A second indicator of an early-stage company with scale potential is its track record of identifying and achieving goals and priorities for the year, quarter and month. Though all start-ups miss milestones, those that create a clear path to growth and measure their progress achieve better results than those that do not. It sounds simple, yet few start-ups do it well.
A crucial lesson for start-up boards and management is this: At the start of each year, establish the top three or four annual goals or objectives. Clear and unambiguous goals should be debated, discussed and decided by the entire management team and board, such as:
Raise $15 million of new capital.
Close $5 million in revenue.
Win two referencable, marquee customers with over $1 billion in sales.
Specificity is crucial. From this exercise, the company’s top three or four goals and priorities for the first quarter are established, and then subsequent quarterly goals and priorities. Remember it’s three or four priorities, not ten. Quarterly priorities and objectives are driven by annual goals. Each executive, including the CEO, working within the context of the corporate quarterly goals, establishes her own quarterly goals. These should be recorded and shared at the board level, and once established must be communicated broadly allowing those deeper in the organization to do the same.
The process of establishing goals and priorities cascades down through the organization until everyone understands what his top three or four priorities are to achieve the department’s and, ultimately, the company’s quarterly objectives. This process of engagement, debate and priorities setting should be around goals that have clear deliverables. Avoid ambiguous language like “…during the quarter improve relationship between marketing and sales.” Rather, “establish bi-weekly monthly product review meetings and design review sign-off process.” Companies that establish this rigor not only achieve coherence in the organization, but also adapt better to complex and chaotic market environments. The warning signals of missed objectives can be identified quickly, discussed and debated, and new tactical priorities and goals established. Finally, a third clear distinction between start-up winners and losers is customer traction. Ultimately, achieving the elusive goal is about sales growth. Until a start-up reaches $1 million, it cannot reach $5 million and until it reaches $5 million it cannot reach $10 million and so on to $100 million. Sounds obvious, but the best indicator of future success is past success with customers.
Revenue growth is the validation of all tactics and strategy. Poor revenue growth or sales only to customers that are “cousins and friends” (prior relationships) is an indication that the start-up has failed to identify a flaw in its product, marketing or sales strategy. This is one of the most difficult elements to read correctly because modest sales can be easily misread by investors and executives. Only when a targeted cluster of non-customers have been turned into paying customers can you declare early victory. As patterns of success and failure emerge enabling you to refine your product, marketing and sales strategy, will you establish the conditions and learning for scale success.
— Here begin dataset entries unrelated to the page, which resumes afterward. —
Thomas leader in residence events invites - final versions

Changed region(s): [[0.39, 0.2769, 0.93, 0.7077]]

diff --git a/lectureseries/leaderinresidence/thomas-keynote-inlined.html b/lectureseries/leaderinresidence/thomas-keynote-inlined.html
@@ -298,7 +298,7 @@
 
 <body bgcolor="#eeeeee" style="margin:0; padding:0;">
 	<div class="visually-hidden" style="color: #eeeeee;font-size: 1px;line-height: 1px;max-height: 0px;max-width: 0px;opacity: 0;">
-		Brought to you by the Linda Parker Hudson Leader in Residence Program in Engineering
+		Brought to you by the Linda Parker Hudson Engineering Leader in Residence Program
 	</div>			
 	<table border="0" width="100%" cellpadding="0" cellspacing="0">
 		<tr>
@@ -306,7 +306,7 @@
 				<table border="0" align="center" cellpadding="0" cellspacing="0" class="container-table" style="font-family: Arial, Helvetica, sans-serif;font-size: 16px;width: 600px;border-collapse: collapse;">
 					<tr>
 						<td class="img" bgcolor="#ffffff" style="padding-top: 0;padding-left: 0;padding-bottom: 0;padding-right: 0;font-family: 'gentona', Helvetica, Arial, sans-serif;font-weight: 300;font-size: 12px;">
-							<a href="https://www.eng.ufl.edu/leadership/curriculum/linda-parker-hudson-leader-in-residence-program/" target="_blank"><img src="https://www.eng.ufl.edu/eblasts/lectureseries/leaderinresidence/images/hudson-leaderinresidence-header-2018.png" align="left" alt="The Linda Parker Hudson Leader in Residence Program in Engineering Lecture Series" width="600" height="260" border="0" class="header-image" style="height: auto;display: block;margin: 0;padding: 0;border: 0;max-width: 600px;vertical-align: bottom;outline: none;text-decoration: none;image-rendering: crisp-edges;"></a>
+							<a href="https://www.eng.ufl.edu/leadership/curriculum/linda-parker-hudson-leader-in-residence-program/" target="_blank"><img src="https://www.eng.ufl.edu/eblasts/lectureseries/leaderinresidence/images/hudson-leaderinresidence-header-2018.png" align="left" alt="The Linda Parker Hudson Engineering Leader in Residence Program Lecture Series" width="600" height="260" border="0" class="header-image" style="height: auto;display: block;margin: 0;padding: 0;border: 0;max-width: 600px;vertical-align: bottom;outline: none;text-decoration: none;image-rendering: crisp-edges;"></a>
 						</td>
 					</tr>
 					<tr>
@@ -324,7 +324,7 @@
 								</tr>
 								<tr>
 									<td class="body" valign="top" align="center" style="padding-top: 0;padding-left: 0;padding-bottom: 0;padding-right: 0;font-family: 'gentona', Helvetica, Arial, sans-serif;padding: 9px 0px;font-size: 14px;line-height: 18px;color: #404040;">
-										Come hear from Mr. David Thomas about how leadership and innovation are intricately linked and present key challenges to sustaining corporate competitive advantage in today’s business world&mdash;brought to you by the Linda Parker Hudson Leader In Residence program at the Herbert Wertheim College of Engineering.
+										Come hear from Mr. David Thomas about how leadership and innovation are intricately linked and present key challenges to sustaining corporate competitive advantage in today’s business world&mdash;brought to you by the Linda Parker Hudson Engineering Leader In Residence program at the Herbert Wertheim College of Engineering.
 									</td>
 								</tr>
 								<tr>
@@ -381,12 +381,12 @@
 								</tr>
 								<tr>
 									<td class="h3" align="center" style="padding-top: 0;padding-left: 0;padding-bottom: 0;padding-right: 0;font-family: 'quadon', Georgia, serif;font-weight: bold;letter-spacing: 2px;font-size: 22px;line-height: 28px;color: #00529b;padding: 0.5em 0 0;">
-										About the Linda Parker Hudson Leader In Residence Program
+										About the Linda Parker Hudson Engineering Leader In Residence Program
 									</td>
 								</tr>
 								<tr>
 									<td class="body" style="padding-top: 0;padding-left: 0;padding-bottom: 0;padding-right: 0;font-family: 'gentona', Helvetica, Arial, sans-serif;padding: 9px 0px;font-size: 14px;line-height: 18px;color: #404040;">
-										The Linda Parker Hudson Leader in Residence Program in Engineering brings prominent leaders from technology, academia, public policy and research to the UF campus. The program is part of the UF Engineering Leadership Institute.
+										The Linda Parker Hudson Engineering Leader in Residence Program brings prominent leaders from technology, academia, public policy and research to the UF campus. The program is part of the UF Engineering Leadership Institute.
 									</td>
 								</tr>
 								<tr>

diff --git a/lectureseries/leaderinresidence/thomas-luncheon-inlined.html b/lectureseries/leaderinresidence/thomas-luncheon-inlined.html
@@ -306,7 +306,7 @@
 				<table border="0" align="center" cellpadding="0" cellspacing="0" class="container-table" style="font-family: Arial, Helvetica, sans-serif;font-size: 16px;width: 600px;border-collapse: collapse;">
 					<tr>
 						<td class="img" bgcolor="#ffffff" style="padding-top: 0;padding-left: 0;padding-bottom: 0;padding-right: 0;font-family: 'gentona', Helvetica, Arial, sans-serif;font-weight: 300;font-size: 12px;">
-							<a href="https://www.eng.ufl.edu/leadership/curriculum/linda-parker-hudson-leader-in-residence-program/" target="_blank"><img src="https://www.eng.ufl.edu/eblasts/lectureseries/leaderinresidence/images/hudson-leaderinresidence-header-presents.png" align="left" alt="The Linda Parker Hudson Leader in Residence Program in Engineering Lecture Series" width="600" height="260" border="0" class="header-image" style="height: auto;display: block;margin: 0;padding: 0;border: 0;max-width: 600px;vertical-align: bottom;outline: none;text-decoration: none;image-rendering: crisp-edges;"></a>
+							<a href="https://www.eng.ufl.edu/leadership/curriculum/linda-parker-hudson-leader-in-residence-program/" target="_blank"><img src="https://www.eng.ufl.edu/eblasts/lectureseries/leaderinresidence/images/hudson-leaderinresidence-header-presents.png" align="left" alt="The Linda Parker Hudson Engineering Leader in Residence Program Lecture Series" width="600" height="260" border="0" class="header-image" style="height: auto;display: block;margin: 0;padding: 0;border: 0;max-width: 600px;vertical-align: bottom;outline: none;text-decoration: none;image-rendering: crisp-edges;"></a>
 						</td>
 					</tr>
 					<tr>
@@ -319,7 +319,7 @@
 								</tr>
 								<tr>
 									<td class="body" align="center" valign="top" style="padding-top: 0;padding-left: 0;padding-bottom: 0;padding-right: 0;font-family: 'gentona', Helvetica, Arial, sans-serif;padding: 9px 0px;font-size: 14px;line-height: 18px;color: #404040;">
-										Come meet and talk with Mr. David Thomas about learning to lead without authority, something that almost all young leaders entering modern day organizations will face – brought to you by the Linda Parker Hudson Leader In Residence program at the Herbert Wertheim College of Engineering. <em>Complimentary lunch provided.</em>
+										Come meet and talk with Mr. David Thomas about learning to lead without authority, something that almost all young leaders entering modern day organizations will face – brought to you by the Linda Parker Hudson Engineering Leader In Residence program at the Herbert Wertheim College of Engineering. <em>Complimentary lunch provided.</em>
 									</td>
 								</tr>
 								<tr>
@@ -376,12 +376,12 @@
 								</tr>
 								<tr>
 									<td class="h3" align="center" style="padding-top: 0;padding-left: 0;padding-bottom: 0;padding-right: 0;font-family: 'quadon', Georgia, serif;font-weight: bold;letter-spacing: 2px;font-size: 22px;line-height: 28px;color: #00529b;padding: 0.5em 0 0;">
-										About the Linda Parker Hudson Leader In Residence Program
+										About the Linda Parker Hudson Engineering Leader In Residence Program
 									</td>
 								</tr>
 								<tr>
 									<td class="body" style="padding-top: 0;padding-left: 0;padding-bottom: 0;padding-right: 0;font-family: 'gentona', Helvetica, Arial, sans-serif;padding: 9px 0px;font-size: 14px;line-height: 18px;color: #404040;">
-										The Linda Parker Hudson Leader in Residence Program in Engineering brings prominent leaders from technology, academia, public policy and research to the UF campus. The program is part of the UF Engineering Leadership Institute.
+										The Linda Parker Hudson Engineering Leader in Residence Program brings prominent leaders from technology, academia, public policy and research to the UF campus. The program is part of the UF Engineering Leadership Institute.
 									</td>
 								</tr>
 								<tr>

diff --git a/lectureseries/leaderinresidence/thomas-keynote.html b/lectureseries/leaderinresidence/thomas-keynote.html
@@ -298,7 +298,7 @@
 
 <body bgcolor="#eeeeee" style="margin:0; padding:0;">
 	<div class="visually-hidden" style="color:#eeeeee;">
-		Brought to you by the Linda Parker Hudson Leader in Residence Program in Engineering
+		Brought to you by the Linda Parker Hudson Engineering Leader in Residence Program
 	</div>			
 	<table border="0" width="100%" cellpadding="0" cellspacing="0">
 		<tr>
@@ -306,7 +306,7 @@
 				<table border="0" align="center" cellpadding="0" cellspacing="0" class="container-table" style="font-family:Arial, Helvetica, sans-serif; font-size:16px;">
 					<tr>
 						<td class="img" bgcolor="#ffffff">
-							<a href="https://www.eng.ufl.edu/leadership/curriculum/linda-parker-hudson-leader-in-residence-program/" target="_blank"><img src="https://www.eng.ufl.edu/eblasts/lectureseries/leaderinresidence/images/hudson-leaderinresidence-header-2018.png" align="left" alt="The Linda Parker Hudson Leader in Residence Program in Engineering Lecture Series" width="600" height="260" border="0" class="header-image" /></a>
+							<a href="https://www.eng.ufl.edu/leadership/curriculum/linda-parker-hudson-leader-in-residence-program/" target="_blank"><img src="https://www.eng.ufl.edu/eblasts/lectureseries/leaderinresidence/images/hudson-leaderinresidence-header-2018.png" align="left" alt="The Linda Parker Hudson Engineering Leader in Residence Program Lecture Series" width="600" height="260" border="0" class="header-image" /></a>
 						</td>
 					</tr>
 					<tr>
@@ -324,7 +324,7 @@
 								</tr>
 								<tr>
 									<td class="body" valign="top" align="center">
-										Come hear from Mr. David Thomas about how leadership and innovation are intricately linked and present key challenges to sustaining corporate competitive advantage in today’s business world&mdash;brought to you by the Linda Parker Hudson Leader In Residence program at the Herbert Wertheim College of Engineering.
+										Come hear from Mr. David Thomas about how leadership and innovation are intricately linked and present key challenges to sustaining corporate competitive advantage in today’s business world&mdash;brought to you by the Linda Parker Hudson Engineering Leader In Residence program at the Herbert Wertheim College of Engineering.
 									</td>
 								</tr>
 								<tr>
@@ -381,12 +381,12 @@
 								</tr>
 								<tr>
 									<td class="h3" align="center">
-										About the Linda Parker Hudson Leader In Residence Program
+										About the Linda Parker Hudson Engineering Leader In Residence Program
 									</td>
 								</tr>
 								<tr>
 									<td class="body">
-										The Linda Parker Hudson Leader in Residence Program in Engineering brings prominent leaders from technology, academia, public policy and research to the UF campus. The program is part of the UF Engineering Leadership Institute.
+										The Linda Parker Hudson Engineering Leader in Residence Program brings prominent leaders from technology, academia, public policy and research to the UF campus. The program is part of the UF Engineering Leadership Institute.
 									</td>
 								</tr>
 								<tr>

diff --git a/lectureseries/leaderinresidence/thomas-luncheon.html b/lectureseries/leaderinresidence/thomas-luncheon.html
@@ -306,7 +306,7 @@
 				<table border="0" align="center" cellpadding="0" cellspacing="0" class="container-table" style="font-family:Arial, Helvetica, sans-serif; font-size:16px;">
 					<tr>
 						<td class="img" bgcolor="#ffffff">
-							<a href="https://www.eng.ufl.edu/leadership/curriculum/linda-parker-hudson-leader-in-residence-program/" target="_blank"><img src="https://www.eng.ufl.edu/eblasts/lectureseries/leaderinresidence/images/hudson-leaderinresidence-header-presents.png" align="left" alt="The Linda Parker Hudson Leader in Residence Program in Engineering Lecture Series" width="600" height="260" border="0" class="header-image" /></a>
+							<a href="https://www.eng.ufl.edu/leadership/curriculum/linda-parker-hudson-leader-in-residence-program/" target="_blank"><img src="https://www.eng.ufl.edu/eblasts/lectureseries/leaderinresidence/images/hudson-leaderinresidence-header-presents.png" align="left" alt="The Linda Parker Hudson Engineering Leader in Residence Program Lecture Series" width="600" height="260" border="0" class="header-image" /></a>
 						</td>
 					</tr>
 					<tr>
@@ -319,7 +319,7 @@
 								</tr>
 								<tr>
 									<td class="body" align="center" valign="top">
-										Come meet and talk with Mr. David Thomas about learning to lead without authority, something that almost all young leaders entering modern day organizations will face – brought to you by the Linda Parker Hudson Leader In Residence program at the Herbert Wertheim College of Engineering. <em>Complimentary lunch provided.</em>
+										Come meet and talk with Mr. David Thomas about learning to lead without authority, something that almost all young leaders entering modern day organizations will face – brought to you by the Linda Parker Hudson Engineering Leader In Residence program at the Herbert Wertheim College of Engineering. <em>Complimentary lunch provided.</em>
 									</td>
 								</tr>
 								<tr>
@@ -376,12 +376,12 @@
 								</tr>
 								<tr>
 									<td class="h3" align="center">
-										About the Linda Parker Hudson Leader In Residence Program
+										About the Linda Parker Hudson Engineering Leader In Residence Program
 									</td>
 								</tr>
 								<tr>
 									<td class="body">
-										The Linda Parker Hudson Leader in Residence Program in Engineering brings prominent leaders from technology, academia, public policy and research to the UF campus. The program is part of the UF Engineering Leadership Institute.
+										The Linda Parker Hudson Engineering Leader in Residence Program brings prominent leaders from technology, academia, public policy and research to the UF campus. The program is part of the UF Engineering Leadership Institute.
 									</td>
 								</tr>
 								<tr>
There are many other elements that can help separate winners from flat-line losers. In the next column, I will discuss why most due diligence on markets and competitors is, at best, a waste of time and, at worst, misleading and anathema to good investment decision making.
Andrew Waitman is managing partner of Celtic House Venture Partners, specializing in early stage investments in high technology companies.